- Madrasas to be de-recognised in Maharashtra; Congress calls the move unconstitutional
- Rs 526 crore for AAP govt publicity; Congress asks is it to purchase media
- Fearing action, 1400 primary teachers with fake degree resign in Bihar
Cast: Emraan Hashmi, Kangana Ranaut, Adhyayan Suman, Jackie Shroff
Director: Mohit Suri
Wafer-thin model is handed keys to plush apartment by loving boyfriend. She is thrilled. So is he. To prove they are really, really happy, the duo swings into frenetic activity in the bedroom. Soon after, said model starts appearing on the dripping, bloody canvasses of a bearded painter.
Forging a connection between the trio keeps Mohit Suri busy for an interminable two-and-a-half hours. And this is what he stuffs the film with — a saffron-clad 'sadhu' who is more sinner than saint, a cop who has deep gashes on his neck, a fat 'firang' who goes in for exorcism by a bunch of ashen 'aghoris' (these are the guys who chant around a fire in the dark of the night). Dark rooms. Overflowing bathtubs. And a vengeful ghost, who sometimes appears in the body of the leading lady, at the bottom of a deep well at other times, and floating around in the ether, at still others.

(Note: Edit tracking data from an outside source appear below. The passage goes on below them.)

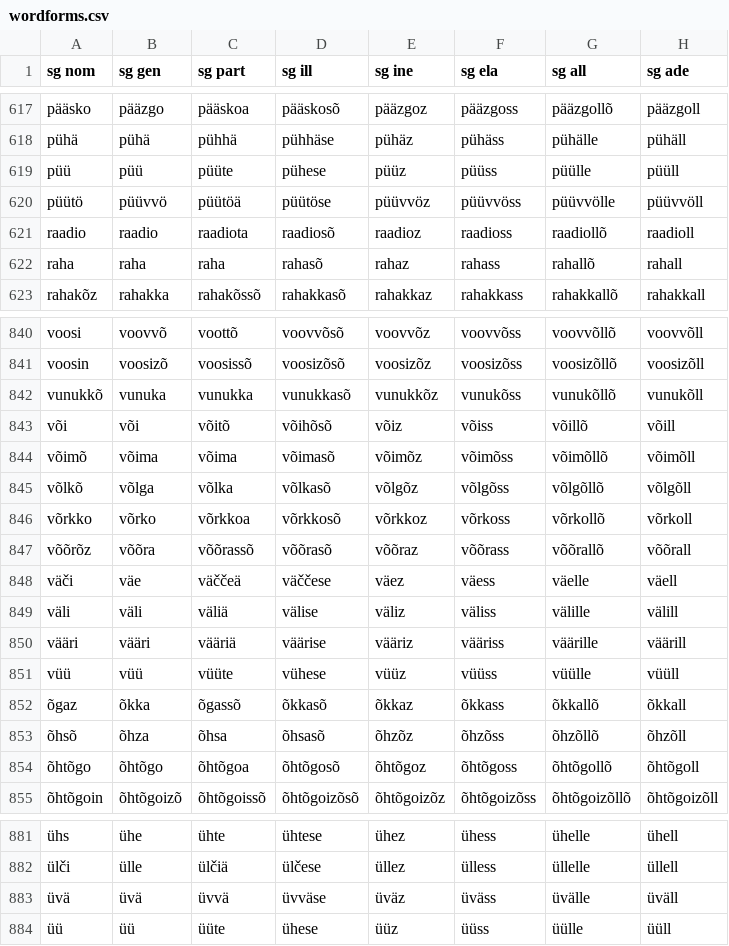
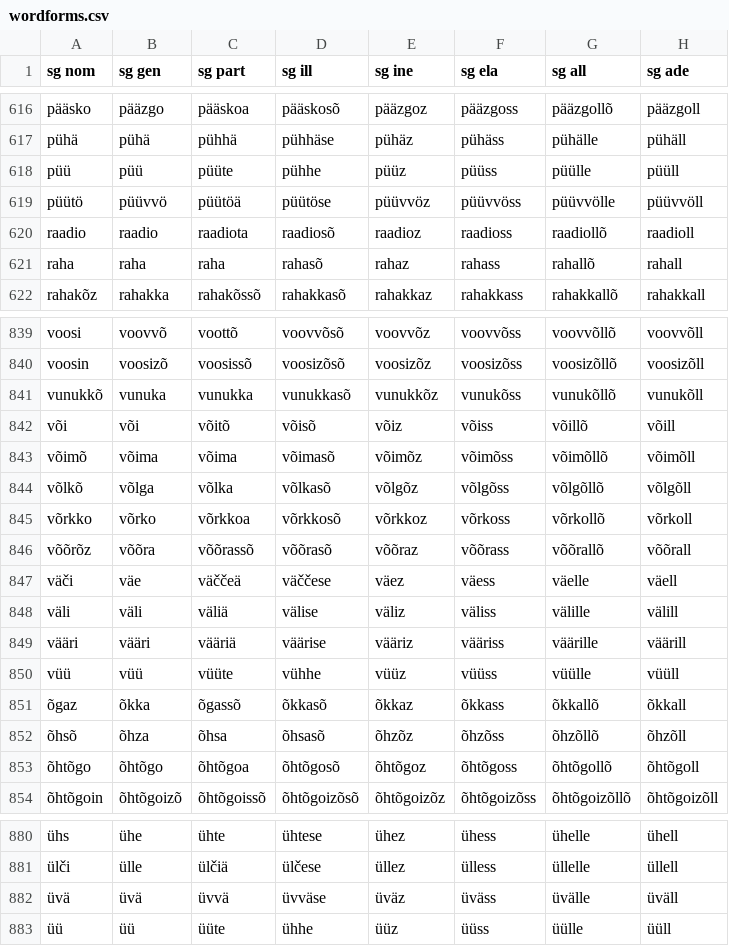
Before and after one commit to kristiank/MA-thesis, a CSV file: data/wordforms.csv, drawn as a sheet; only a part is shown, gaps mark what is left out; addresses are those after the commit; the diff covers the shown part only; the diff names each change by its address in the sheet, - before the commit and + after, or states it on an @@ line.

```diff
--- a/data/wordforms.csv
+++ b/data/wordforms.csv
-D618 (sg ill): pühese
+D618 (sg ill): pühhe
-D842 (sg ill): võihõsõ
+D842 (sg ill): võisõ
-D850 (sg ill): vühese
+D850 (sg ill): vühhe
-D883 (sg ill): ühese
+D883 (sg ill): ühhe
```
Also changed, not shown: 1 added row, 2 removed rows and 61 edited cells elsewhere in this file.
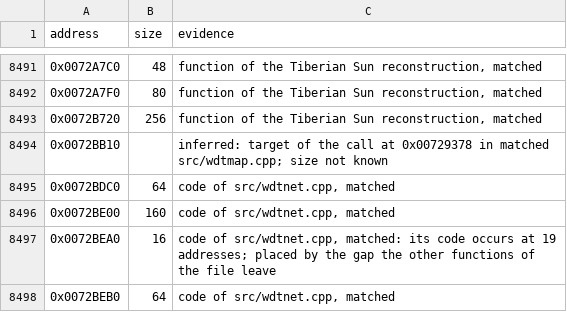
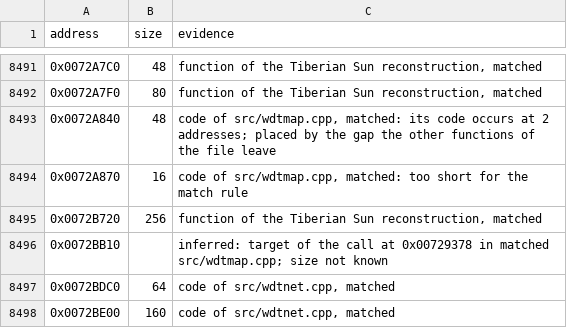
Before and after one commit to meastes/RedAlert2, a CSV file: config/ra2-1.006/functions.csv, drawn as a sheet; only a part is shown, gaps mark what is left out; the shorter side is filled out with more unchanged rows.

Commit message:
Extend wdtmap.cpp to 0x72A880

```diff
--- a/config/ra2-1.006/functions.csv
+++ b/config/ra2-1.006/functions.csv
@@ -8492,2 +8492,4 @@ address,size,evidence
 0x0072A7F0,80,"function of the Tiberian Sun reconstruction, matched"
+0x0072A840,48,"code of src/wdtmap.cpp, matched: its code occurs at 2 addresses; placed by the gap the other functions of the file leave"
+0x0072A870,16,"code of src/wdtmap.cpp, matched: too short for the match rule"
 0x0072B720,256,"function of the Tiberian Sun reconstruction, matched"
```
Also changed, not shown: config/ra2-1.006/modules.csv, 1 other file.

Raaz, The Mystery Continues proves several things. First off, Kangana Ranaut needs a radical change of image. She's been spending a lot of screen time teetering on ramps, and being hysterical. Here she adds oodles of red paint to her arsenal. It appears, variously, on her face, slashed wrists, and bare back.
Adhyayan Suman, the boyfriend, is better here than he was in his debut, but not by much. He gets to suck lip with Kangana, though, piping his serial kisser co-star, who doesn't get any. Emraan Hashmi is confined to stroking his beard, looking intense, and clutching a small copy of the Gita. It's to chase away ghosts, he declares, giving it to Kangana, never realising for an instant that it's his father (Jackie Shroff) who is the confused 'bhoot'.

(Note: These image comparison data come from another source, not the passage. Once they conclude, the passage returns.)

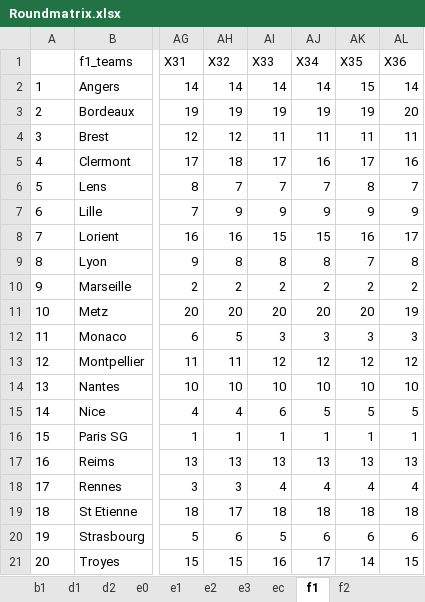
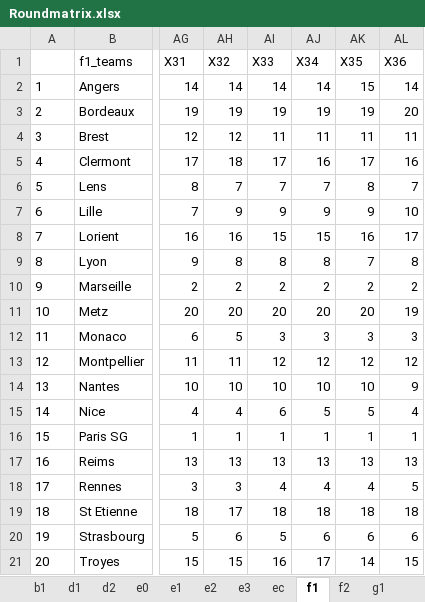
Before and after one commit to gitboyzorro5/Rsoccer, an Excel workbook: Divisions/Roundmatrix.xlsx, sheet f1, drawn as a sheet; only a part is shown, gaps mark what is left out; values as stored, in another font and other column widths than the file's, no borders; the diff names each change by its address in the sheet, - before the commit and + after, or states it on an @@ line.

```diff
--- a/Divisions/Roundmatrix.xlsx (sheet f1)
+++ b/Divisions/Roundmatrix.xlsx (sheet f1)
+sheet tab: g1
-AL7 (X36): 9
+AL7 (X36): 10
-AL14 (X36): 10
+AL14 (X36): 9
-AL15 (X36): 5
+AL15 (X36): 4
-AL18 (X36): 4
+AL18 (X36): 5
```
Also changed, not shown: sheet e0, sheet ec, other sheet tabs, Divisions/G1.xlsx, NL/BRA.xlsx, 52 other files.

It also proves that the director may be good at creating suspenseful drama but he hasn't a clue about this genre. The plot, such as it is, seems to consist of scenes cobbled from many ghostly tales (the bath-tub is from The Ring; so is the well). He would have done well to have cogged from the first Raaz, which was one of the biggest hits of 2005: Dino was satisfactorily puzzled, Bipasha sizzled, and the ghost was truly scary. Here, Kangana has a brave bare-all scene but she is a damp squib.
As is the film.